After the earthquake, I went to Haiti and sweated doing some grounded, meaningful work.
Q: What does grounded and meaningful mean to you?
LD: No make-up! It means one outfit and however long it takes me to help, assist, & heal others in pain. I’ve been a member of the international mental health relief team for the American Red Cross for several years now. Meaningful work means using the skills and blessings I’ve had to help individuals who would never have access otherwise. It is the meaningful conversations I’ve had with women who have been abused and taken refuge in shelters or the real conversations with real people who have experienced disasters. It’s really who I am – If I won the lottery, I’d prefer to do this full-time. I don’t need the glitz; the meaningful work is the most beautiful thing in the whole world.
Q: How do you make time for yourself? What gives you balance?
LD: I’m so about balance. If I didn’t have balance in my life, I’d be kind of crazy, I think. 5:00-7:00am has always been my time. I don’t do email or cell during those hours. When the kids were young, I had a sitter come in during that time so that I would peacefully be able to train.
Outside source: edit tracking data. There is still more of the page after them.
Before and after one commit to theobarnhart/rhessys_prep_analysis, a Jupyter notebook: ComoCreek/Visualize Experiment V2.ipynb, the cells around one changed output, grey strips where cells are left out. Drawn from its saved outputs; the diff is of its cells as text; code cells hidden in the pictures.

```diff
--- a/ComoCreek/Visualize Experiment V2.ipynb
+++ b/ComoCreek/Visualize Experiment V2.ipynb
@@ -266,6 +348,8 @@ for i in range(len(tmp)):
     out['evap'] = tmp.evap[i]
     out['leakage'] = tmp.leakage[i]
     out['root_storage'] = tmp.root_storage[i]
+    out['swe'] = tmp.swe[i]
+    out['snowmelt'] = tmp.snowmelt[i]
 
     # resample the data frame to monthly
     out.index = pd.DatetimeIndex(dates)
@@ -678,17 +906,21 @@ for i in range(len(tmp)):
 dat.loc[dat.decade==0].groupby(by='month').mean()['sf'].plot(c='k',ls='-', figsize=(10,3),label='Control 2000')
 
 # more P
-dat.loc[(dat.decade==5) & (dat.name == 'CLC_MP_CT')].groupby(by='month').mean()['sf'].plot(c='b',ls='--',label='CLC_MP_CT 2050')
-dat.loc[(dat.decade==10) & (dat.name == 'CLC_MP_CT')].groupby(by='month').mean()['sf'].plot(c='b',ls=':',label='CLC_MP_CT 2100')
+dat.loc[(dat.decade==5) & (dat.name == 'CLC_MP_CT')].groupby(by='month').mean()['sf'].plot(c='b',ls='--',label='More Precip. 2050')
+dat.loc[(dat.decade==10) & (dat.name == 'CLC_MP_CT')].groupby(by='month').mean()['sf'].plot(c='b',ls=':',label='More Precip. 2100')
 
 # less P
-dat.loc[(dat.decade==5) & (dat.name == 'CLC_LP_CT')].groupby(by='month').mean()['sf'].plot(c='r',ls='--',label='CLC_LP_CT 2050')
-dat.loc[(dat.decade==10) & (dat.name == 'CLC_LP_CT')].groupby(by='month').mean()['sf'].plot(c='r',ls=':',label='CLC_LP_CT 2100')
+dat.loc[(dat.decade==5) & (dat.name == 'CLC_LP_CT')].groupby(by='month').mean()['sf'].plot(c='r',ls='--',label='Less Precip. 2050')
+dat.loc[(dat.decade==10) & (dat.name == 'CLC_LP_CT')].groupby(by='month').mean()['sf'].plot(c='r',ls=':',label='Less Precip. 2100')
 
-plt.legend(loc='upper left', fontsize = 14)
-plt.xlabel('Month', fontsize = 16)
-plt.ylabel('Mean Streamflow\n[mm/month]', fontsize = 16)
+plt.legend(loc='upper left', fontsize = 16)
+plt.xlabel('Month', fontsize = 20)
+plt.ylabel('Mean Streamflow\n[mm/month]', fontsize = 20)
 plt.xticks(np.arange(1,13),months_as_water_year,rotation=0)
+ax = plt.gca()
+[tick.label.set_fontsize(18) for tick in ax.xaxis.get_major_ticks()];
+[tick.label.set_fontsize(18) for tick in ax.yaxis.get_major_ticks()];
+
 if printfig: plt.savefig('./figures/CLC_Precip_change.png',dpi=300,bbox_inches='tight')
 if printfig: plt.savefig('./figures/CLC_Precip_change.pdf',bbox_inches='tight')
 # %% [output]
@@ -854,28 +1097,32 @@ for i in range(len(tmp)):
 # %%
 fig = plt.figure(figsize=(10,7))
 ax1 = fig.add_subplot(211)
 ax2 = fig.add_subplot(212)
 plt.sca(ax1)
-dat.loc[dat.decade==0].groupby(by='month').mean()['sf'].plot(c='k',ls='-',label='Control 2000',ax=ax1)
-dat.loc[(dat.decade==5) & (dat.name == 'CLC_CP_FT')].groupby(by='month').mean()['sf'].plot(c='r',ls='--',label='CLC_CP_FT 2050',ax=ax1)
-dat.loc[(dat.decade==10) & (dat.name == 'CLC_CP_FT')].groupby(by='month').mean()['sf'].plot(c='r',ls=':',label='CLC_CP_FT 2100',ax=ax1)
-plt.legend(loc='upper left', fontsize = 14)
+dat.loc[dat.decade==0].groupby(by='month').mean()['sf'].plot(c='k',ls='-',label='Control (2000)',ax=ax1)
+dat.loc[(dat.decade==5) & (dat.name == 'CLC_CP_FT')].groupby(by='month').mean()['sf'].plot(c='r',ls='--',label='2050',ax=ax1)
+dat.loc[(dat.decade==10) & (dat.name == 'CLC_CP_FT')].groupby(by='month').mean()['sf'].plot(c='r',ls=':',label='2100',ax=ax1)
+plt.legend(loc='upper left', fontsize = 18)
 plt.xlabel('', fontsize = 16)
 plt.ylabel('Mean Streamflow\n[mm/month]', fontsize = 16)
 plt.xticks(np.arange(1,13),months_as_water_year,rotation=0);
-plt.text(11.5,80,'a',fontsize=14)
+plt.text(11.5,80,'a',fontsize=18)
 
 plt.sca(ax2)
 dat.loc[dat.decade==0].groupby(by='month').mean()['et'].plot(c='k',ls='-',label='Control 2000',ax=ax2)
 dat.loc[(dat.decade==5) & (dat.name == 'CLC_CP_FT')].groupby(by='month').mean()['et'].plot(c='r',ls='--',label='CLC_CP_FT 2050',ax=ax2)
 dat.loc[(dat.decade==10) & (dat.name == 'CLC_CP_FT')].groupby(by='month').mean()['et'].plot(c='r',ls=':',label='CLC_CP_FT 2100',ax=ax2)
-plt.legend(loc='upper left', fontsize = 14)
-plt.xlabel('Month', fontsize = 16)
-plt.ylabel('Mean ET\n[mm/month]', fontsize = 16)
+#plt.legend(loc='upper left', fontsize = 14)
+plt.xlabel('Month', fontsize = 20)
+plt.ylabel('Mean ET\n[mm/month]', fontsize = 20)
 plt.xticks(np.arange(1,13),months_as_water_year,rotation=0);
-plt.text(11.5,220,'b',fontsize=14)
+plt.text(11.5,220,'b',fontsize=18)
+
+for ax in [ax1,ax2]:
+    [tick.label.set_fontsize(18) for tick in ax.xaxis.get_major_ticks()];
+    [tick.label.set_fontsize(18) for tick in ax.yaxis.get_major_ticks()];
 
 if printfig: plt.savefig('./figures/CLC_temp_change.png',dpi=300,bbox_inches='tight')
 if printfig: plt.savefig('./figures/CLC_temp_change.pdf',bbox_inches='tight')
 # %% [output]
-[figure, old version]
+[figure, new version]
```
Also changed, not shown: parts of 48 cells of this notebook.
Those are my exercise hours.
I also set aside time for prayer, Bible study, contemplation, acupuncture, and massage. These services contribute to my balance and well-being and keep me connected. Even if you’re doing meaningful work, you need to stay connected to what’s going on inside. What you feel on the outside may conflict with the inside, so we need to keep them in sync, otherwise there’s discord.
When the kids were young, they were my priority. In recent years, it’s been paying more attention to my husband. We’ve been together 34 years, married 32 – and that requires attention! We lucked upon finding each other and our marriage has been very natural, even though it has gone through ebbs and flows.
I live far away from my family, so when my mom died two years ago, that piece of my life and my father required more attention. I’m so glad that I’ve been able to give it to him.
Q: What inspires you? What connects you to other people in a meaningful way?
LD: What inspires me is a big question! It’s a loaded question. What inspires me to keep doing what I do professionally is that I get emails, thank you’s, and feedback from students and clients. I was at University of Miami as a professor, director, and sports nutritionist. Students would tell me “you inspired me so much.” Giving students direction is inspirational to me. The impact that I was able to make on thousands of students and student athletes is one of the reasons I enjoyed my role and U of M. I make a difference and that inspires me to keep doing what I’m doing professionally.
Personally, what inspires me are really old people who have aged gracefully and have such rich lives. Living in south Florida, I have a chance to meet so many people who have aged well. And I’m getting there! I want to be that old person who inspires others. I was at a meeting with Stephen Covey (Author of Seven Habits of Highly Effective People) and had us write our obituary. I want my obituary to say that I made a difference in people’s lives. And that inspires me to keep doing what I do. Making a difference in people’s lives inspires me most.
Q: What is something that the world should know? Maybe the best piece of advice that you ever received or the message you have for others.
LD: I think the world should know that people need to be fed. Whether that’s nutritionally or emotionally or intellectually. People need food to function – that’s apparent when you go to a country that’s starving. People need to be fed emotionally – held, loved, acknowledged. People need to be fed intellectually – to have the opportunity to be intellectually challenged. That lasts longer than most things in this lifetime. We need to globally find a way that all people are fed.